I had seen all those Tillamook Cheese ads. I had even picked up some of that cheese from the supermarket, a few times. So, when I got to know that Tillamook Cheese Factory in Oregon was open to the public and that it was a good place to take kids to, I jumped at the idea.
I thought my little boy could pick up a few lessons and I didn’t mind some cheese-making knowledge, myself. So, on one of those rainy days that the Pacific Northwest is famous for, off we went to the Cheese Factory that lets us see its day-to-day activities.
Note: Here is something to do if you find yourself in the Portland -Vancouver Metropolitan Area during it’s really-long rainy season.
The hour-long drive from Portland took us through Tillamook State Forest and into the small town of Tillamook. The rain was incessant so when we got to Tillamook Cheese Factory, we covered our heads and the stroller with our littlest one in it, and made a dash across the parking lot and into the shelter of the factory’s roofs.
Once we were in there, we saw that there were a whole lot of information boards with notes on cows and milk and cheese. Even some Tillamook County history. After reading through some of those boards and making the boys pose
by the cut-outs of a milkman and a cow at the entrance, we went straight to the cheese.
This was the yummiest part of the tour — a cheese-tasting session. There, laid before us were plates with cubes of Tillamook’s own cheeses: Cheddar, Sharp Cheddar, Pepper Jack, Garlic Cheese, White Cheddar and some Cheese curds.
|Plates of deliciousness — some samples of Tillamook’s cheeses.|
After sampling Tillamook’s cheeses, we moved further into the factory to see what we were there to see — the process of cheese-making. From second-floor viewing corridors we were allowed look down into the processing areas. This was where the milk went into large cylinders to be turned into curds-and-whey first, and then into cheese. Unfortunately we couldn’t see the milk separate into curds and whey. But we did see chunks of 40-pound salted
cheese fall out of presses and into large plastic bags and get sealed.
On the other side of the walkway we saw the sealed cheese being transported to the ageing room in paper boxes. And on the other end of the room there were the blocks of aged cheese making their way to the cutting, sorting and inspection area. From there, they apparently got packed in Tillamook packaging and got all-set for the supermarkets and the aisles of Tillamook Cheese Factory’s on-site store.
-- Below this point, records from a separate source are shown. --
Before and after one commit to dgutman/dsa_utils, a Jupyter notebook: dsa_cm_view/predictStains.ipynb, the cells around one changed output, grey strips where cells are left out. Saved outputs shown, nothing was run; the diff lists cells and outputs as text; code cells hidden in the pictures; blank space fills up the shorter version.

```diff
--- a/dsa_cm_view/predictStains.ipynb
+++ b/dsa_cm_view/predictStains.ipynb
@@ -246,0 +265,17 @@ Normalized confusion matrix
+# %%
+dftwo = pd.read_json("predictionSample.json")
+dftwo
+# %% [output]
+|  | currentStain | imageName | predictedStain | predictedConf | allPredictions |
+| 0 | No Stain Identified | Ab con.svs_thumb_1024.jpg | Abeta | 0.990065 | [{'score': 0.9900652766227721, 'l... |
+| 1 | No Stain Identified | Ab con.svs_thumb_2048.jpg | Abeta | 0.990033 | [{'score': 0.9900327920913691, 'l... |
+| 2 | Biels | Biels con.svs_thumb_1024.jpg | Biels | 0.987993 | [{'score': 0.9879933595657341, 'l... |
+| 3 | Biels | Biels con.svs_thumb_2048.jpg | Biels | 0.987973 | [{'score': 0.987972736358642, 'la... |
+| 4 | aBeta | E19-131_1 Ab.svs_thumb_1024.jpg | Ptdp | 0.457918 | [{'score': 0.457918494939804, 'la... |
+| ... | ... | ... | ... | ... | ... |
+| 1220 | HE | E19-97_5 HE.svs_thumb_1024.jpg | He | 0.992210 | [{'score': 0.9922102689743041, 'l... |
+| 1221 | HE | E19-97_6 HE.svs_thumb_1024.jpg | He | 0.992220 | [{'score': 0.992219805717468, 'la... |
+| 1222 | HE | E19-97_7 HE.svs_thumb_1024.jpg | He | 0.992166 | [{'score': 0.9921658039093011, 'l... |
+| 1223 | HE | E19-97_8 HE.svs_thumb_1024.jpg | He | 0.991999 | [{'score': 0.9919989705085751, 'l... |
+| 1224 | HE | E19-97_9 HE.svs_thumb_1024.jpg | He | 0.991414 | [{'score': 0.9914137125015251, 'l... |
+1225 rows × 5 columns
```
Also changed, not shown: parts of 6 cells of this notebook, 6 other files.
|The viewing area|
|The processing area.|
|Some information for the self -guided tour of the factory. The viewing area had several boards like these.|
|The pressed cheese getting sealed and moved towards the ageing chamber.|
|I believe these are the 40-pound loaves.|
|Cheese on the way to the ageing chambers.|
|These must be Tillamook’s ‘Baby loaves.’|
|Inspection area, I believe.|
|Look at all that cheese. This definitely is the cheesiest place I’ve been to. 😀|
I had gone in hoping to see the initial part of the cheese making: that of the
milk being turned into cheese just as I had seen in the video on the cheese
factory’s site. Not being able to see that was a bit disappointing. I also wish
we could have gotten a glimpse of the ageing room. Even pictures of the room should have been enough. Anyway, I returned happy that I got to learn of the steps of the cheese-making process
and also all about that cheese company called Tillamook.
Did you know that Tillamook Cheese Factory is a co-operative?
Tillamook Chese factory is owned and run by the people who own the farms in the area, and rear the cows that
call Tillamook county home.
If you’d like to visit Tillamook Cheese Factory:
- You might want to save this plan for those rainy days. Since the cheese factory tour happens indoors, the rains of the Pacific Northwest will not play spoilsport.
- The Cheese Factory has a store attached to it so if you like any of the cheeses you tasted, you know where to pick it up before you leave Tillamook.
- You can find food here. There is a cafe at the Cheese Factory — the Creamery Cafe.
- You can even taste some Tillamook ice cream here. It is not part of the factory tour, so you will have to buy it separately.